===== Exercise input
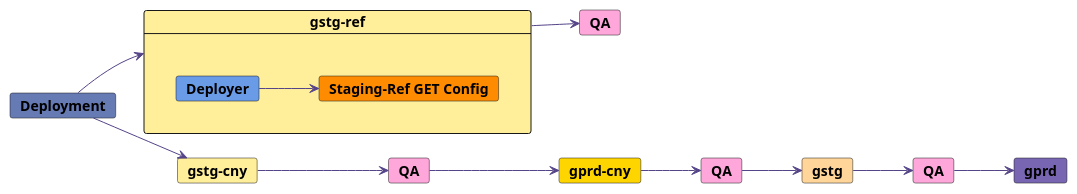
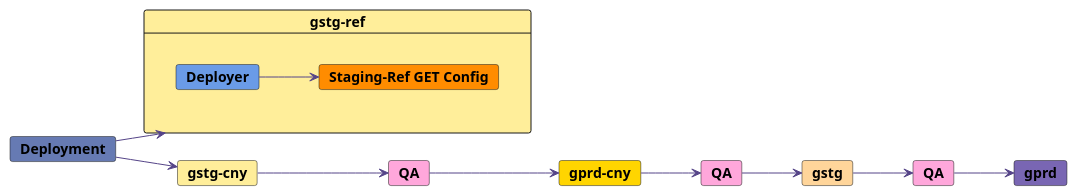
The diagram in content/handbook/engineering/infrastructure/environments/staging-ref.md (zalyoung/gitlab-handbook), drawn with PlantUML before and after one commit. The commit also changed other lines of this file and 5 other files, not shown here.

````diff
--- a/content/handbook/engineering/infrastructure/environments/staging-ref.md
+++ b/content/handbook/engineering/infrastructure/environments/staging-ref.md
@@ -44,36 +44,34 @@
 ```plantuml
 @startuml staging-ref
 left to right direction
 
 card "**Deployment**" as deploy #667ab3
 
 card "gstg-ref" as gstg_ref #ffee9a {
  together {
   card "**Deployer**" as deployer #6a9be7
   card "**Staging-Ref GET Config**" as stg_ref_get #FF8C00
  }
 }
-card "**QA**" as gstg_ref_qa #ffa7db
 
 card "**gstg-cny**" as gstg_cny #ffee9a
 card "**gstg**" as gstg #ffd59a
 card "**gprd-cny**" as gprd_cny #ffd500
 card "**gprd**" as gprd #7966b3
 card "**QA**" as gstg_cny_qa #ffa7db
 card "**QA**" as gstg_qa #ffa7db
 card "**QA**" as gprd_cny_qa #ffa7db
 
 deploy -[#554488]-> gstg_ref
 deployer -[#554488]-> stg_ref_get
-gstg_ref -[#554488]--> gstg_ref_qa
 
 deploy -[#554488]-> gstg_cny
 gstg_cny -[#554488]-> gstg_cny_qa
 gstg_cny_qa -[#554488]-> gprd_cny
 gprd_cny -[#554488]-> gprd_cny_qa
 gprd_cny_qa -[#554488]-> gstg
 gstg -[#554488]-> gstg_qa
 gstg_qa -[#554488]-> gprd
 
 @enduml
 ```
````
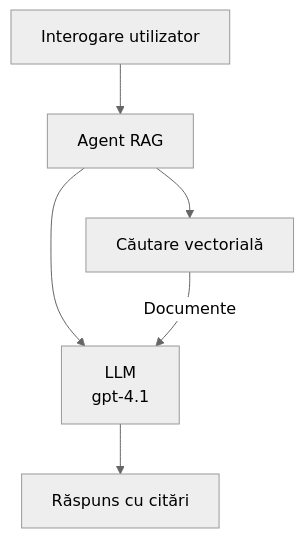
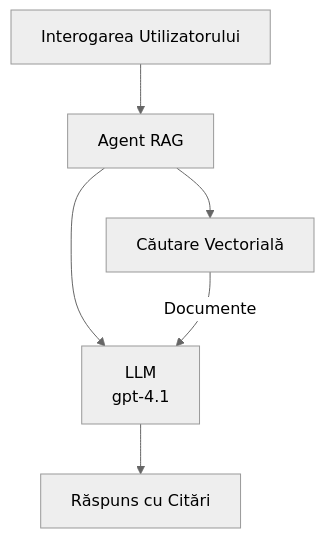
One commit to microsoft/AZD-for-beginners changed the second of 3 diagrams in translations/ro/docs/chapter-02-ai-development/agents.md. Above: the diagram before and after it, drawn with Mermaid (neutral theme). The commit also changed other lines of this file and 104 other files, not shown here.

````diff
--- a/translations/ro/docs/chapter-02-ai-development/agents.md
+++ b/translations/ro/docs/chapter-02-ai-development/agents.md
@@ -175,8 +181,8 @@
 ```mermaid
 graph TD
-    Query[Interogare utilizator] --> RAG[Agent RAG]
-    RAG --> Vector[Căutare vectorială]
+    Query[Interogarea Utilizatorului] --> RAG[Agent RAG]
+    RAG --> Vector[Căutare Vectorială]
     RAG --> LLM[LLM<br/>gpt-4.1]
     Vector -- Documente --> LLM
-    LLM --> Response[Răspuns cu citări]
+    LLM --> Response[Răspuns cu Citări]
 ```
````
==========
===== Exercise input
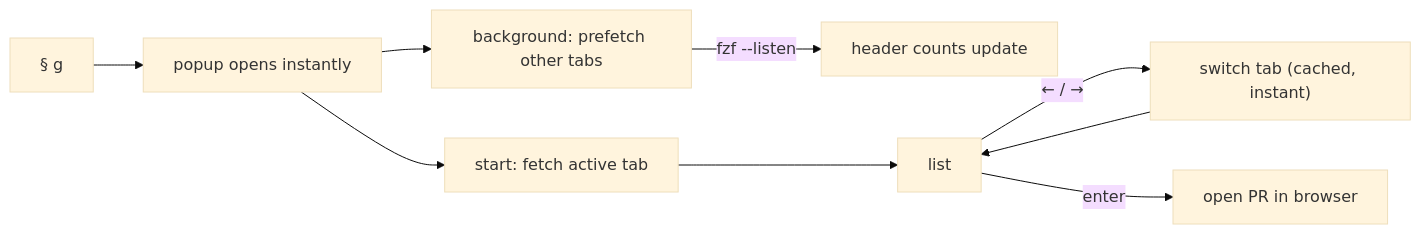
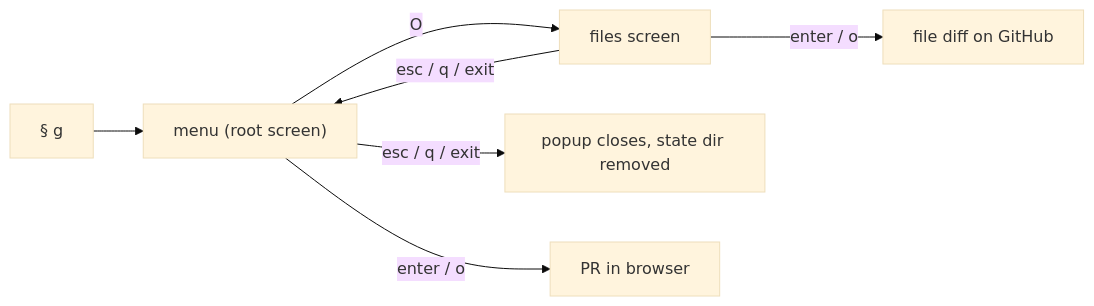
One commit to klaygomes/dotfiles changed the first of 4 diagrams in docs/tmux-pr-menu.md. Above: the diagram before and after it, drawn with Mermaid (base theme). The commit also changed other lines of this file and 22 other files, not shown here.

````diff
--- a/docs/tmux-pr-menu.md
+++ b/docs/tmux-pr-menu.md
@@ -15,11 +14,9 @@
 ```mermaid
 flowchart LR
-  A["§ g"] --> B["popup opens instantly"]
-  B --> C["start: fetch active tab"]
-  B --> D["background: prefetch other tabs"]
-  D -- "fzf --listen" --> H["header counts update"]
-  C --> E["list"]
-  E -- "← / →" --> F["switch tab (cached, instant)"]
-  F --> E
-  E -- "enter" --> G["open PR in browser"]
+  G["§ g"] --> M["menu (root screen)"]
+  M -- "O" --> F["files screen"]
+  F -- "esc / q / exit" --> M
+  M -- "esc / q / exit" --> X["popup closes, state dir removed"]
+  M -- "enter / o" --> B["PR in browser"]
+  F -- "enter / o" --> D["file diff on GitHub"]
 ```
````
==========
===== Exercise input
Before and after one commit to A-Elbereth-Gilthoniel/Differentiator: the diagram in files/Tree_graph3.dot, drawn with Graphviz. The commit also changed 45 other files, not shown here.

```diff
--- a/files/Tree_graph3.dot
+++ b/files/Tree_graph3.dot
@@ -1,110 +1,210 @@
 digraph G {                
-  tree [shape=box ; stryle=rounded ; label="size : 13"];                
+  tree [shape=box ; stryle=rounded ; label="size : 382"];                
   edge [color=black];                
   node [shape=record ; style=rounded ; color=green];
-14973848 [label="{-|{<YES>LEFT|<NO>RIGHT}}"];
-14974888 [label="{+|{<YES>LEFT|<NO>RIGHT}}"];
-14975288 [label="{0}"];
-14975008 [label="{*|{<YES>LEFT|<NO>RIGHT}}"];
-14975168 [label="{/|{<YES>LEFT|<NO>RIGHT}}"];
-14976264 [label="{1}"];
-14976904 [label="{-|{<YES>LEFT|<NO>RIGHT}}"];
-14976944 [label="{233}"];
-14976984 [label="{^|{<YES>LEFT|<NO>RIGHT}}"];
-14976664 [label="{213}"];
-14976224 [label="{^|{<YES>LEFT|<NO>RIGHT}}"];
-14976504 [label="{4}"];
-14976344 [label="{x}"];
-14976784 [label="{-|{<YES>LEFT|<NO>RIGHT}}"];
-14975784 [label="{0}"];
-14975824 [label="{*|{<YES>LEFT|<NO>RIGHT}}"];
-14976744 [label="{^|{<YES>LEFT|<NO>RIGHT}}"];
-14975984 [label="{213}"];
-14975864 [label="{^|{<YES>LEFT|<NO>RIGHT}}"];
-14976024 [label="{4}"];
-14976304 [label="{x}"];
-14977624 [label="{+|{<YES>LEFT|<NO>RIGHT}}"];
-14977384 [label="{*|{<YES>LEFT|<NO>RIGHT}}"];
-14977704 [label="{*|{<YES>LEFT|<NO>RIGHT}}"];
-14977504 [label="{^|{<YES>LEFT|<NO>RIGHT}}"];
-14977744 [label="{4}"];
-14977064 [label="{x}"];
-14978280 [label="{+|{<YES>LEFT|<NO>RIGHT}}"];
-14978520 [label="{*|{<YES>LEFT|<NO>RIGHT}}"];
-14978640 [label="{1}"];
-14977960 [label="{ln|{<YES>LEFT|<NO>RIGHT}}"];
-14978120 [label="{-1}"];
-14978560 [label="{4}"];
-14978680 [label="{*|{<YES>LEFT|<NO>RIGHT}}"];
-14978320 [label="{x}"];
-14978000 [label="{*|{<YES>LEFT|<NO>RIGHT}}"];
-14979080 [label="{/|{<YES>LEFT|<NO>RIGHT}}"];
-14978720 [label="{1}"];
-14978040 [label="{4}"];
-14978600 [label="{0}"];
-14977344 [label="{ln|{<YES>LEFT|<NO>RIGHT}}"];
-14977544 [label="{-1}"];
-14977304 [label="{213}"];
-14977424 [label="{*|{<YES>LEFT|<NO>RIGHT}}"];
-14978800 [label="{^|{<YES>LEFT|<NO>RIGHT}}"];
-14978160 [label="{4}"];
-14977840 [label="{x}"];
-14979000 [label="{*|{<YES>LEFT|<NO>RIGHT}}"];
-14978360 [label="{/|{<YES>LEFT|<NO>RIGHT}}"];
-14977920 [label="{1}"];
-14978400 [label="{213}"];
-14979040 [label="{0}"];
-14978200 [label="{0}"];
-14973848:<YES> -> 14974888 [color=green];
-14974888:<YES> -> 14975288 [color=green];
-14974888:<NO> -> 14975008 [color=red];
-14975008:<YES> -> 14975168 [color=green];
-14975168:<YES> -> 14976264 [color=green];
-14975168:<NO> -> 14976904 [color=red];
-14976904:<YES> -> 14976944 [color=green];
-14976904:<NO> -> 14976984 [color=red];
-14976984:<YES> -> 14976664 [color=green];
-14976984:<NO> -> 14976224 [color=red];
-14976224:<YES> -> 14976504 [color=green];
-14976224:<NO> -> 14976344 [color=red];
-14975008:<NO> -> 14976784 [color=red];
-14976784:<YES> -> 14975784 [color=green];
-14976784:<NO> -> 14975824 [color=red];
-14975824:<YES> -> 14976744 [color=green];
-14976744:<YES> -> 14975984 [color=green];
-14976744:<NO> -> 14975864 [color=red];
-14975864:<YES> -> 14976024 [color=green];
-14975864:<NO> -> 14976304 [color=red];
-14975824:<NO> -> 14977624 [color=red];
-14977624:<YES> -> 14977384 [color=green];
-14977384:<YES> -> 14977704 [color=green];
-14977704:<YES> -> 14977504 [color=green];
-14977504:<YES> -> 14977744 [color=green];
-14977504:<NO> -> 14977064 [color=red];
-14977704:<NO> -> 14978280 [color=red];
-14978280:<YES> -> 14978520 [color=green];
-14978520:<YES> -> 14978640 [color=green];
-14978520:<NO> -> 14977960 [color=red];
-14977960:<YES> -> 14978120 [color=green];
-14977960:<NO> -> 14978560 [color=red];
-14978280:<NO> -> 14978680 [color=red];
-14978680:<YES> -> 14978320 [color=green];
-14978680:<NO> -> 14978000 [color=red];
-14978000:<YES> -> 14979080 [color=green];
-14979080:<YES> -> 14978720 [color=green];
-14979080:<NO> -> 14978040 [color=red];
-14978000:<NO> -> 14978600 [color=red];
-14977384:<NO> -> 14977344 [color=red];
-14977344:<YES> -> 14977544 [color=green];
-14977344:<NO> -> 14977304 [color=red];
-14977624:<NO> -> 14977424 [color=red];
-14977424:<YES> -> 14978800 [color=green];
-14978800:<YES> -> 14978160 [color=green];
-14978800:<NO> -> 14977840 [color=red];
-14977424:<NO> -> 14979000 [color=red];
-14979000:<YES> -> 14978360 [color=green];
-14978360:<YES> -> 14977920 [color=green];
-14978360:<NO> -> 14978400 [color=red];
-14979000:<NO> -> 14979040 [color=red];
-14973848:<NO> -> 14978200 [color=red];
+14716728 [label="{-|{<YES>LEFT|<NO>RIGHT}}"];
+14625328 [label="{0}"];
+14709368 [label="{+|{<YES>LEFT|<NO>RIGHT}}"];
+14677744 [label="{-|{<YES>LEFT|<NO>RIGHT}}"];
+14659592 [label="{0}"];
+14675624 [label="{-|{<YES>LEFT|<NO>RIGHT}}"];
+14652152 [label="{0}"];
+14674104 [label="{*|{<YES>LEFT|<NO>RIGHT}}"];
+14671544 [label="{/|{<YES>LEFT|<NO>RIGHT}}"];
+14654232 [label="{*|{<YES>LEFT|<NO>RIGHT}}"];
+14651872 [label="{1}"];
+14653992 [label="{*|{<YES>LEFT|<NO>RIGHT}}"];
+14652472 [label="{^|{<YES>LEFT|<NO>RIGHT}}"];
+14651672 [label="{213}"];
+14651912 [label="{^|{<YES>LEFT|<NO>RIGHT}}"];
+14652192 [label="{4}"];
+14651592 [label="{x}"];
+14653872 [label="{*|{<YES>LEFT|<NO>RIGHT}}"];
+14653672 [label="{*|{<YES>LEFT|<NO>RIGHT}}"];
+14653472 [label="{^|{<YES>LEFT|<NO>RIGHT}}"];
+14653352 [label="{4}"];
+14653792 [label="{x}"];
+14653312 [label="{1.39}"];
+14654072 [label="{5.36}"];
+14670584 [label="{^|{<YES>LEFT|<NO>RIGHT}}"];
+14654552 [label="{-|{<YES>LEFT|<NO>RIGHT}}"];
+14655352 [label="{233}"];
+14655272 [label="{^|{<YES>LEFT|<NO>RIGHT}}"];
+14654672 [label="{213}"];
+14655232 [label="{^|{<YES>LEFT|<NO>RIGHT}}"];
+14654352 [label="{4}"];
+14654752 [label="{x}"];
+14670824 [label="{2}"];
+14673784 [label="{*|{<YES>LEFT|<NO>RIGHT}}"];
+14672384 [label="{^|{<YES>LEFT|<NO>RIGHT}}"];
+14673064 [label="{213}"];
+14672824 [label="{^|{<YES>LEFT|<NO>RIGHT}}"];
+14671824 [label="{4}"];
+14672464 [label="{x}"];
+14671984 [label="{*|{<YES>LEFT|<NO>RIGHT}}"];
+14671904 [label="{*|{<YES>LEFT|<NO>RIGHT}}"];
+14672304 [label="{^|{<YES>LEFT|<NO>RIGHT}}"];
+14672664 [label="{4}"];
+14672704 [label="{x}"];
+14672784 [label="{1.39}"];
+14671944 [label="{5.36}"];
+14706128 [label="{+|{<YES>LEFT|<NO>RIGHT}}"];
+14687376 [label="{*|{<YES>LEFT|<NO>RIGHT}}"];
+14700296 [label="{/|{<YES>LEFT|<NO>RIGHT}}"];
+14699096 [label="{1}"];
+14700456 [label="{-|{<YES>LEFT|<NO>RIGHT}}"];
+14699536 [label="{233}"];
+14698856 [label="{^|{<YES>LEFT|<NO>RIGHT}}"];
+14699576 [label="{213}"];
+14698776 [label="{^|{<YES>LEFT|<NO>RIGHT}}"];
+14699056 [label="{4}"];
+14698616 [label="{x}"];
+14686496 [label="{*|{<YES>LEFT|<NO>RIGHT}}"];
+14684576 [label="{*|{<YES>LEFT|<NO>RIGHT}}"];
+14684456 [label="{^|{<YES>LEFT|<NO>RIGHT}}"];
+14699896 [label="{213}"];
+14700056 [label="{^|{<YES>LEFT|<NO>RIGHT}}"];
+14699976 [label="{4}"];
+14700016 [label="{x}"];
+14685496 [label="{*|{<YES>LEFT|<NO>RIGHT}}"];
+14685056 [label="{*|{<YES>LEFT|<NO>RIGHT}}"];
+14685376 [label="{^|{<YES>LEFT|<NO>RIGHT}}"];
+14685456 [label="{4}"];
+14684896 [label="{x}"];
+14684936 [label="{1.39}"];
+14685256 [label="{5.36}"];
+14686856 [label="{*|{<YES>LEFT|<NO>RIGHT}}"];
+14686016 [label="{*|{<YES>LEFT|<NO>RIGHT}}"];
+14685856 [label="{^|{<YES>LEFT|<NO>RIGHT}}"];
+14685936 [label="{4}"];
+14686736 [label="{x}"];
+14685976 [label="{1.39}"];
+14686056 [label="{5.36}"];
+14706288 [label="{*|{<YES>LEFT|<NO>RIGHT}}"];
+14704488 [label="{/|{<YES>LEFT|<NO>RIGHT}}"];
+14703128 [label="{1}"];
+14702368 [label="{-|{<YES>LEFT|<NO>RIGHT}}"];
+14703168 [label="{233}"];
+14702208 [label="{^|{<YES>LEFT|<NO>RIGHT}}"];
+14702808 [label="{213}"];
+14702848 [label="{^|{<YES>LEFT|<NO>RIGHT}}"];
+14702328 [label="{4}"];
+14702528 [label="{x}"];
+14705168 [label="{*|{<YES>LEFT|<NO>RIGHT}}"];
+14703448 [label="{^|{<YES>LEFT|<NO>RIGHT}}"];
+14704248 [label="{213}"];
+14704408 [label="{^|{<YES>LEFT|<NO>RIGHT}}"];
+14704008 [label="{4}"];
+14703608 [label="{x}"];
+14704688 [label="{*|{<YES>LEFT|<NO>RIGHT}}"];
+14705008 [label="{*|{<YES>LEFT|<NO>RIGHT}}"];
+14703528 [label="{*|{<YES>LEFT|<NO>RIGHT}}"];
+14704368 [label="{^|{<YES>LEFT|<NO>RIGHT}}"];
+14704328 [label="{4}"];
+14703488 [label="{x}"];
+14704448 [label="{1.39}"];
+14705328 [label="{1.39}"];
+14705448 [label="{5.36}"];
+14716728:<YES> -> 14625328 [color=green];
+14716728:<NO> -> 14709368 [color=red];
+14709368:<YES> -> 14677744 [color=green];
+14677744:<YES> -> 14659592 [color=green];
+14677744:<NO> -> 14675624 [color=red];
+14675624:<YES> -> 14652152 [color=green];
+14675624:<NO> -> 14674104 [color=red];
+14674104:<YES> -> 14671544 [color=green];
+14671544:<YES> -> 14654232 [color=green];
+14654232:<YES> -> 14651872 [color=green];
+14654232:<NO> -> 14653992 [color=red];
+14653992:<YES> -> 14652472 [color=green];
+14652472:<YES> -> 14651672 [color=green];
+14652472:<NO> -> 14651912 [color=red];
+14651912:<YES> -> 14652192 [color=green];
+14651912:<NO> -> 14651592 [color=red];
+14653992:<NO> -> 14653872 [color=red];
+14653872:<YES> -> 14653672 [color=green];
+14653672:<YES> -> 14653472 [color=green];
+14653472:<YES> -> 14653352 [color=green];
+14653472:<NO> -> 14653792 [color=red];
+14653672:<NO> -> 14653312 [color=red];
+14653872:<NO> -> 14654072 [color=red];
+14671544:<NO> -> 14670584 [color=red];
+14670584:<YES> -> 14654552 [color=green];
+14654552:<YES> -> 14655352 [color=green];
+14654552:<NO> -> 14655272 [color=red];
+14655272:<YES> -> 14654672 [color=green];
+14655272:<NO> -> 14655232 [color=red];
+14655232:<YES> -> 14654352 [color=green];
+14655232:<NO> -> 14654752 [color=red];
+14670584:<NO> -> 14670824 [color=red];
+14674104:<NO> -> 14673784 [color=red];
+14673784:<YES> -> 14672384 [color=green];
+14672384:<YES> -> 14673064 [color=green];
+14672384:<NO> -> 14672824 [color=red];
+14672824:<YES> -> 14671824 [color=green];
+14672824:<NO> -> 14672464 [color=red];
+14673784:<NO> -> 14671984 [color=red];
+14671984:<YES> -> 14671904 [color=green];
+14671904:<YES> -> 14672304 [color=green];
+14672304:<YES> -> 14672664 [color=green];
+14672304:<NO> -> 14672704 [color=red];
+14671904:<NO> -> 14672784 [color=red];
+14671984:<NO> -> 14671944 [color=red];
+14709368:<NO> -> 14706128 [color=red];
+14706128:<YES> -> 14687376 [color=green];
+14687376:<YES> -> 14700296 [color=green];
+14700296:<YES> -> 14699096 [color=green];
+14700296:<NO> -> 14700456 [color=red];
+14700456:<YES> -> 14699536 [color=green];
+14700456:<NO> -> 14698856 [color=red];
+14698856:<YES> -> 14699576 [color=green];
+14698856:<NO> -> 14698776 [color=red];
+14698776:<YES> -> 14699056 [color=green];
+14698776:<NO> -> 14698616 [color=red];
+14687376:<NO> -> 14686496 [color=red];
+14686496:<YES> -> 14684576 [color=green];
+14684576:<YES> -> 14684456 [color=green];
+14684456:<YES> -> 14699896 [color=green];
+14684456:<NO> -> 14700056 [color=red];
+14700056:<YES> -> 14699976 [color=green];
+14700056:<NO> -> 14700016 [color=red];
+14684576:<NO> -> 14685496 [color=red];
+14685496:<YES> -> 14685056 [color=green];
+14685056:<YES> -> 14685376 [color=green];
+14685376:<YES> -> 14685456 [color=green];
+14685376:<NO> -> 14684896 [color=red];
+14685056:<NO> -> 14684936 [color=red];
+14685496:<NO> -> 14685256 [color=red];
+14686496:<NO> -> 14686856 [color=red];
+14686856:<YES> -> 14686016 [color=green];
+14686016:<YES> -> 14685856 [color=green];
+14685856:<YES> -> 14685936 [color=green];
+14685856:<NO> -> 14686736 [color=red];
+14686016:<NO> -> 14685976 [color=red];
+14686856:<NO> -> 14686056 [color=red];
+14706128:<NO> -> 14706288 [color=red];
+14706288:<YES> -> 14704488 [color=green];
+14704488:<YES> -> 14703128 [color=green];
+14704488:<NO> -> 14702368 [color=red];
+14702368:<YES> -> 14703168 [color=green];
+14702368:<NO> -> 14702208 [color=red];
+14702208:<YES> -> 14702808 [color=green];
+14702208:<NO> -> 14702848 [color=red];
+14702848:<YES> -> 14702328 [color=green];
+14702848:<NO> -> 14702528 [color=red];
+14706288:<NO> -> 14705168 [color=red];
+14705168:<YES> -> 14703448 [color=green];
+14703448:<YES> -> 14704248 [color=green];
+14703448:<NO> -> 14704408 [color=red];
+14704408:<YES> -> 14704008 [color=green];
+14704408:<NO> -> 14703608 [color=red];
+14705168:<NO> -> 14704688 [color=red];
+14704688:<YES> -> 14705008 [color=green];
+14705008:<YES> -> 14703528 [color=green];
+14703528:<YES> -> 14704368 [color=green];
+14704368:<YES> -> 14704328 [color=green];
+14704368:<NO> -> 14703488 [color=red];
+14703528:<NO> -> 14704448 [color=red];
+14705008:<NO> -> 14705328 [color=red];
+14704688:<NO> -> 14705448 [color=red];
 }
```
==========
Try it
State how many lines in the records above contain the word "diagrams", giving only the number.

The answer
2